At the symposium, there was a small pocket of a new generation of worship leaders spreading across evangelicalism: PCA, Southern Baptist, Methodist/Wesleyan, Lutheran, Reformed Baptist, Non-denominational, Christian Reformed, and the Acts 29 network. I met Wes Crawford from Redeemer Kansas City, and Chuck Steddom and Marc Heinrich from Bethlehem Baptist (Minneapolis). I reconnected with the Sojourn folks from Louisville: Mike Cosper, Jamie Barnes, Brooks Ritter, Bobby Gilles, Rebecca Dennison. I was given nerdy Grand Rapids bookstore tours from one of my heroes, Kevin Twit of Indelible Grace (Nashville). I had meaningful conversations with Keith and Kristyn Getty. And I met Calvin associates Greg Scheer and Matthew Westerholm (who actually works with students at neighboring Cornerstone University).
In my mind, as I survey this smorgasbord of great worship leaders, one thing is clear: the hymns movement is alive and well. Even more, the hymns movement is growing in appeal and influence in the next generation of evangelicals.

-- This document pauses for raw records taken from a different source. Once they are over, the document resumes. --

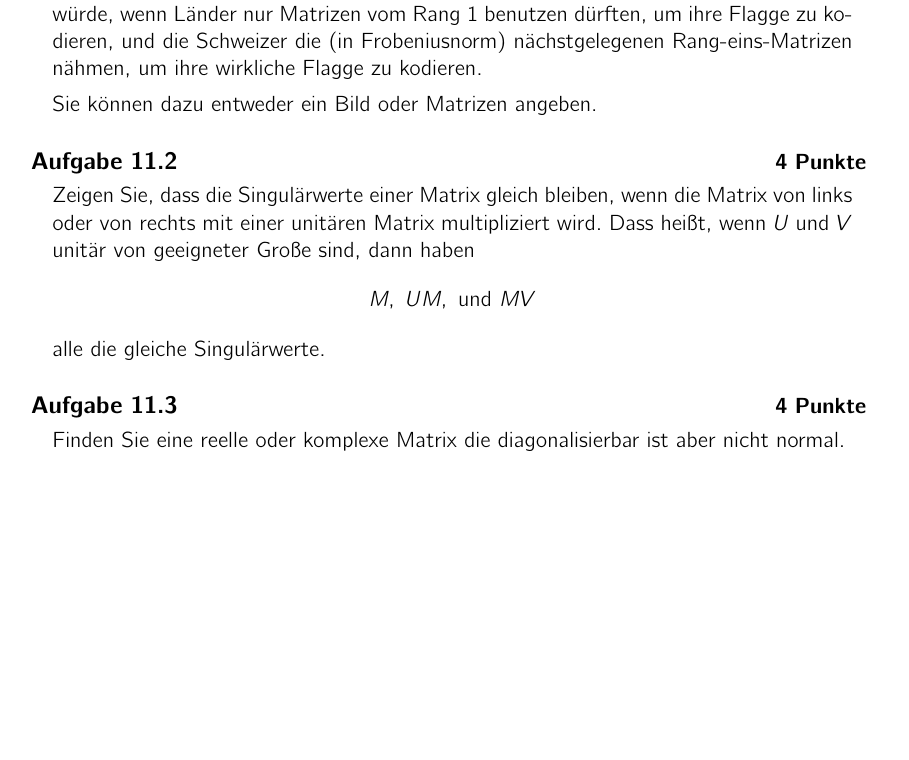
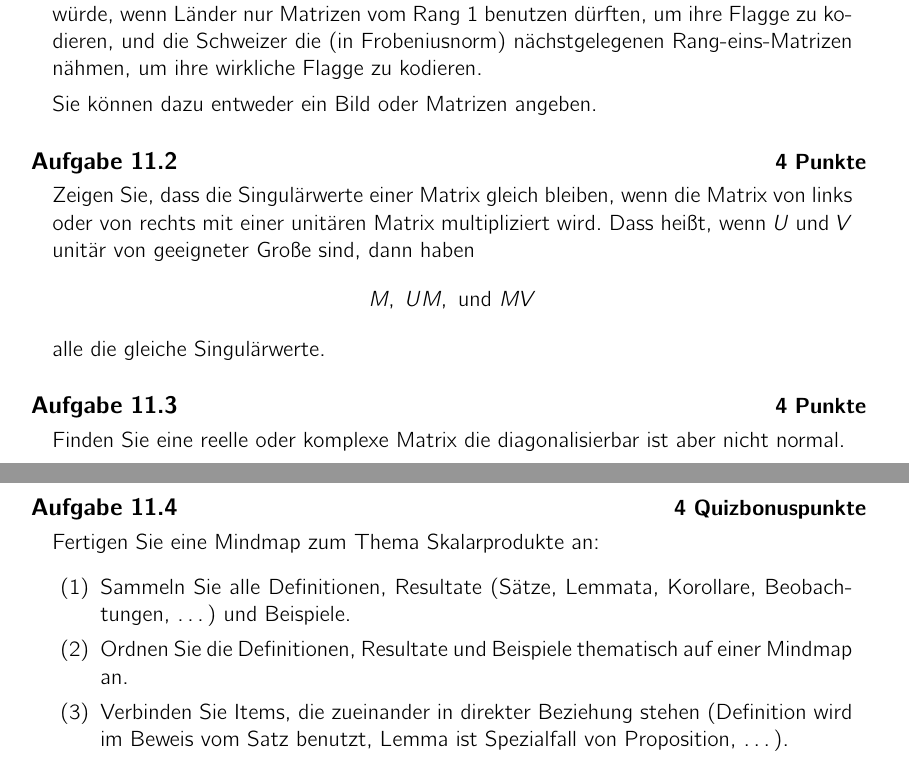
Before and after one commit to alggeo/linalg, a LaTeX problem sheet (LaTeX/hw11.tex): part of the page before the commit and two parts of pages 1 and 2 of 2 after it, the two joined at a grey line, cut so that both start at the same text, the shorter picture padded with empty space. Compiled offline with pdfLaTeX.

Commit message:
+ mindmap

```diff
--- a/LaTeX/hw11.tex
+++ b/LaTeX/hw11.tex
@@ -103,6 +103,22 @@ Finden Sie eine reelle oder komplexe Matrix die diagonalisierbar ist
 aber nicht normal.
 \end{aufgabe}
 
+\begin{aufgabe}[4 Quizbonuspunkte]
+  Fertigen Sie eine Mindmap zum Thema
+  Skalarprodukte
+  an:
+  \begin{enumerate}
+  \item Sammeln Sie alle Definitionen, Resultate (S"atze, Lemmata,
+    Korollare, Beobachtungen, \ldots) und Beispiele.
+  \item Ordnen Sie die Definitionen, Resultate und Beispiele
+    thematisch auf einer Mindmap an.
+  \item Verbinden Sie Items, die zueinander in direkter Beziehung
+    stehen (Definition wird im Beweis vom Satz benutzt, Lemma ist
+    Spezialfall von Proposition, \ldots).
+  \end{enumerate}
+%  Alternativ k"onnen Sie auch (1) auf Karteikarten notieren und diese
+\end{aufgabe}
+
 
 % \footnotetext{*: Ggf.\ im Tutorium besprechen.}
 
```
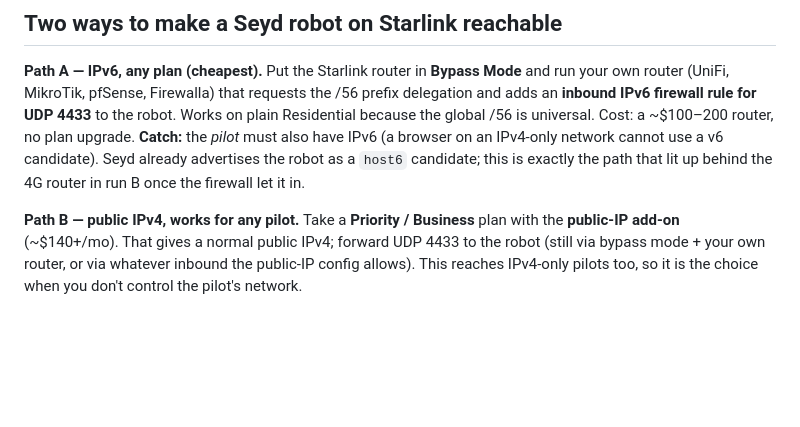
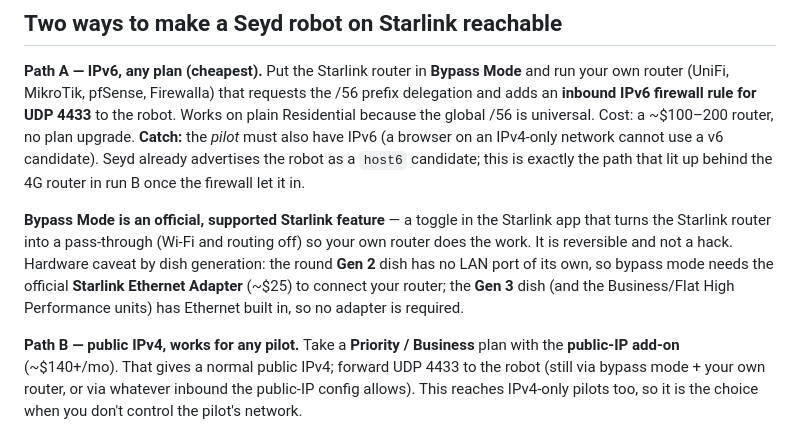
Before and after one commit to seyd-io/seyd, a Markdown page: docs/starlink.md, the part around the change. GitHub-like rendering; blank space fills up the shorter version.

Commit message:
starlink doc: Bypass Mode is official; Gen 2 needs the Ethernet Adapter, Gen 3 has Ethernet built in
Co-Authored-By: Claude Fable 5 <noreply@anthropic.com>
Claude-Session: https://claude.ai/code/session_01XNUTox9thc1eJ3MAW3AzTY

```diff
--- a/docs/starlink.md
+++ b/docs/starlink.md
@@ -44,6 +44,14 @@ candidate). Seyd already advertises the robot as a `host6` candidate; this is
 exactly the path that lit up behind the 4G router in run B once the firewall let
 it in.
 
+**Bypass Mode is an official, supported Starlink feature** — a toggle in the
+Starlink app that turns the Starlink router into a pass-through (Wi-Fi and
+routing off) so your own router does the work. It is reversible and not a hack.
+Hardware caveat by dish generation: the round **Gen 2** dish has no LAN port of
+its own, so bypass mode needs the official **Starlink Ethernet Adapter** (~$25)
+to connect your router; the **Gen 3** dish (and the Business/Flat High
+Performance units) has Ethernet built in, so no adapter is required.
+
 **Path B — public IPv4, works for any pilot.** Take a **Priority / Business**
 plan with the **public-IP add-on** (~$140+/mo). That gives a normal public IPv4;
 forward UDP 4433 to the robot (still via bypass mode + your own router, or via
```
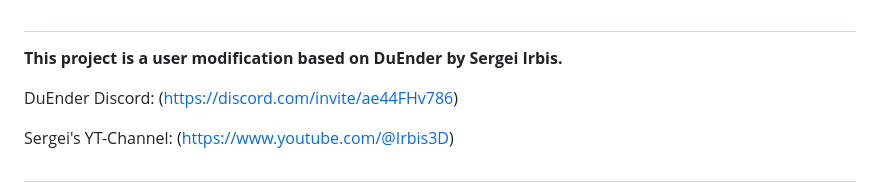
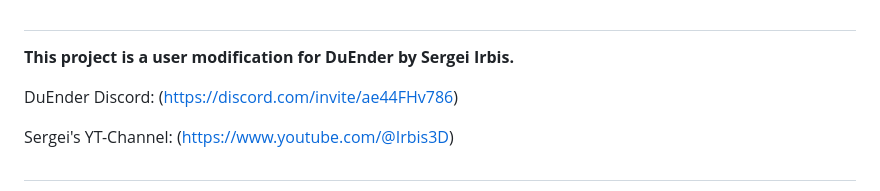
Before and after one commit to noahsssnoah/Nema17-Sheetmetal-Motor-Mounts-CoreXY-, a Markdown page: README.md, the part around the change. Rendered like a GitHub page.

```diff
--- a/README.md
+++ b/README.md
@@ -77,7 +77,7 @@ Deviation profile shows stress distribution from sheer forces over the spacer sl
 <img src="./pictures/iso_view_3_with_belts.jpg" alt="iso_view_3_with_belts" width="300" />
 
 #
-**This project is a user modification based on DuEnder by Sergei Irbis.**
+**This project is a user modification for DuEnder by Sergei Irbis.**
 
 DuEnder Discord: (https://discord.com/invite/ae44FHv786)
 
```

Aside from making albums of my own to contribute to the movement, the broader visionary goal that God has laid on my heart is to see that this grass roots endeavor become a force of change and influence in mainstream evangelical worship. I believe that this is going to happen when, in addition to producing our own music, we hymns movement folks band together for the greater good. We need more networking, more interaction, more resource-sharing, and more cross-promotion. We’re all barking about the same thing—more substance, more historicity, more theology, more ecclesiological connectivity, more diversity, more depth. The issue is that we’re all barking from different corners. We need to move to the center of the room and to start having some meaningful conversations with the mainstream evangelicals whose middle-room chant (mostly sounding to the tunes of CCLI’s top 40) is so loud that they’ve yet to hear us. I saw glimmers of that future day at this conference. These people are articulate, winsome, intelligent, gospel-centered, talented, and musical. They are what modern worship needs in the next generation.
It’s obvious that Kevin Twit and Indelible Grace plan on continuing what they’re doing, resources and funds permitting. The artists that contribute to those albums are only growing in influence and notoriety. Sojourn is cooking up the second installment of their Isaac Watts hymns project, this time with a more Americana flavor, headed up by Mike Cosper. Red Mountain is working on another album right now. Bruce Benedict continues to plug away at a Psalms of Ascents project. Sandra McCracken is in the middle of a hymns project. Jeremy Casella and a few others are diving into the Olney hymns (e.g. Newton, Cowper) for textual fodder. Sovereign Grace is prepping for albums gazillion-three, -four, and –five this year. I’ve been writing and preparing for our second album…we’ll hit the studio, Lord-willing, in early 2011.
The movement is astir and busy…and the fields are ripening unto harvest. Rock.